Listed entries =>

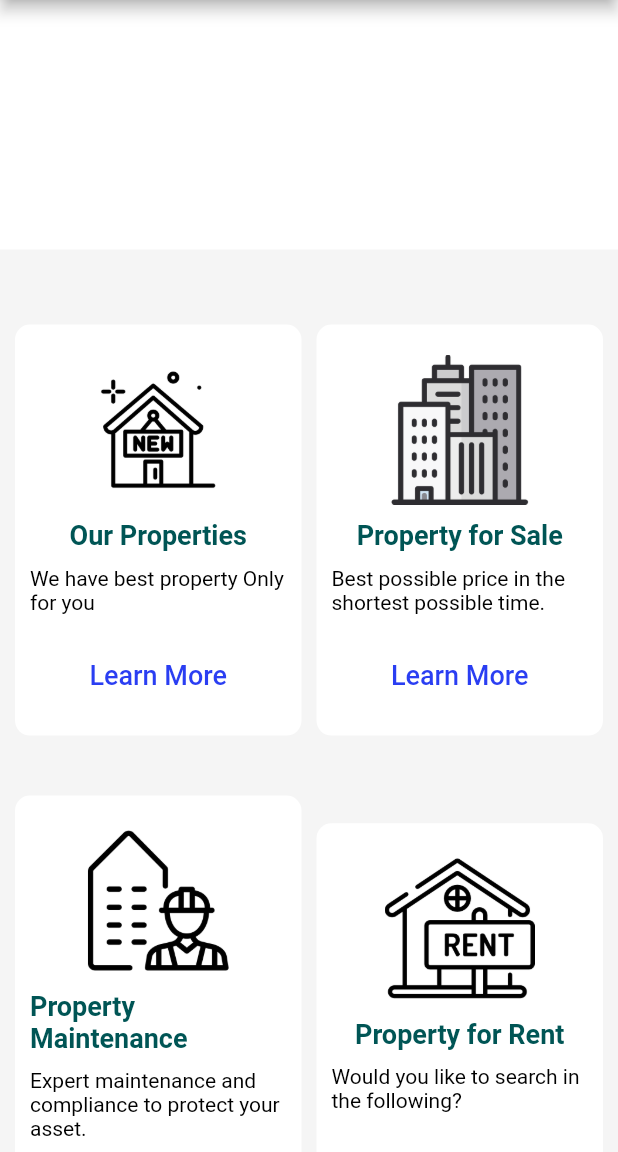
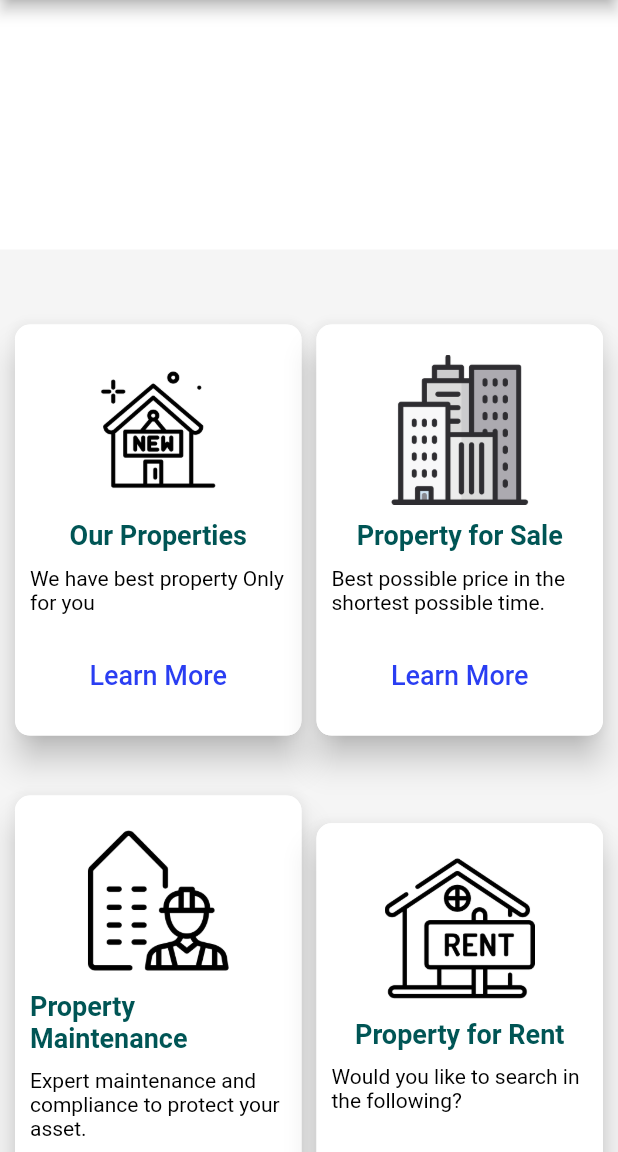
Before and after one commit to ShaimPatel/LnadLoard, a Flutter app: the screen it shows after launch, scrolled down 1152 dp, on a phone screen of 412 x 824 dp, the part 84-1236 px from its top. Run offline on Flutter 3.47's test engine with Material 2 defaults, Android fonts, the phone set to English and light mode, and no system bars; our stand-ins replace carousel_slider, flutter_html, flutter_offline, flutter_rating_bar, fluttertoast, google_maps_flutter and 2 more; missing offline and left inert: super_banners; network calls fail.

Commit message:
Changeing the UI

```diff
--- a/lib/views/HomePage/widgets/our_services.dart
+++ b/lib/views/HomePage/widgets/our_services.dart
@@ -19,11 +19,27 @@ class OurServiceWidget extends StatefulWidget {
 }
 
 class _OurServiceWidgetState extends State<OurServiceWidget> {
+  bool _isFlat = false;
   @override
   Widget build(BuildContext context) {
-    return Container(
+    return AnimatedPhysicalModel(
+      duration: const Duration(milliseconds: 500),
+      curve: Curves.decelerate,
+      elevation: _isFlat ? 0 : 9.0,
+      shape: BoxShape.rectangle,
+      borderRadius: BorderRadius.circular(10),
+      shadowColor: AppColor.blackColor,
+      color: Colors.white,
+      child: InkWell(
+        onTap: () {
+          setState(() {
+            _isFlat = !_isFlat;
+          });
+        },
+        child: Container(
           decoration: BoxDecoration(
-          color: AppColor.whiteColor, borderRadius: BorderRadius.circular(10)),
+              color: AppColor.whiteColor,
+              borderRadius: BorderRadius.circular(10)),
           child: Padding(
             padding: const EdgeInsets.symmetric(horizontal: 10, vertical: 20),
             child: Column(
@@ -70,6 +86,8 @@ class _OurServiceWidgetState extends State<OurServiceWidget> {
               ],
             ),
           ),
+        ),
+      ),
     );
   }
 }
```
Also changed, not shown: lib/views/LandLord Page/landlord_page.dart (+17 -19 lines), lib/views/Tenants Page/tenants_letting_guide_page.dart (+15 -15 lines), 1 other file. Lines whose indentation alone changed are shown as unchanged.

Your goal =>
Copy each line from the records above that includes the string "const".

Task solution =>
+      duration: const Duration(milliseconds: 500),
             padding: const EdgeInsets.symmetric(horizontal: 10, vertical: 20),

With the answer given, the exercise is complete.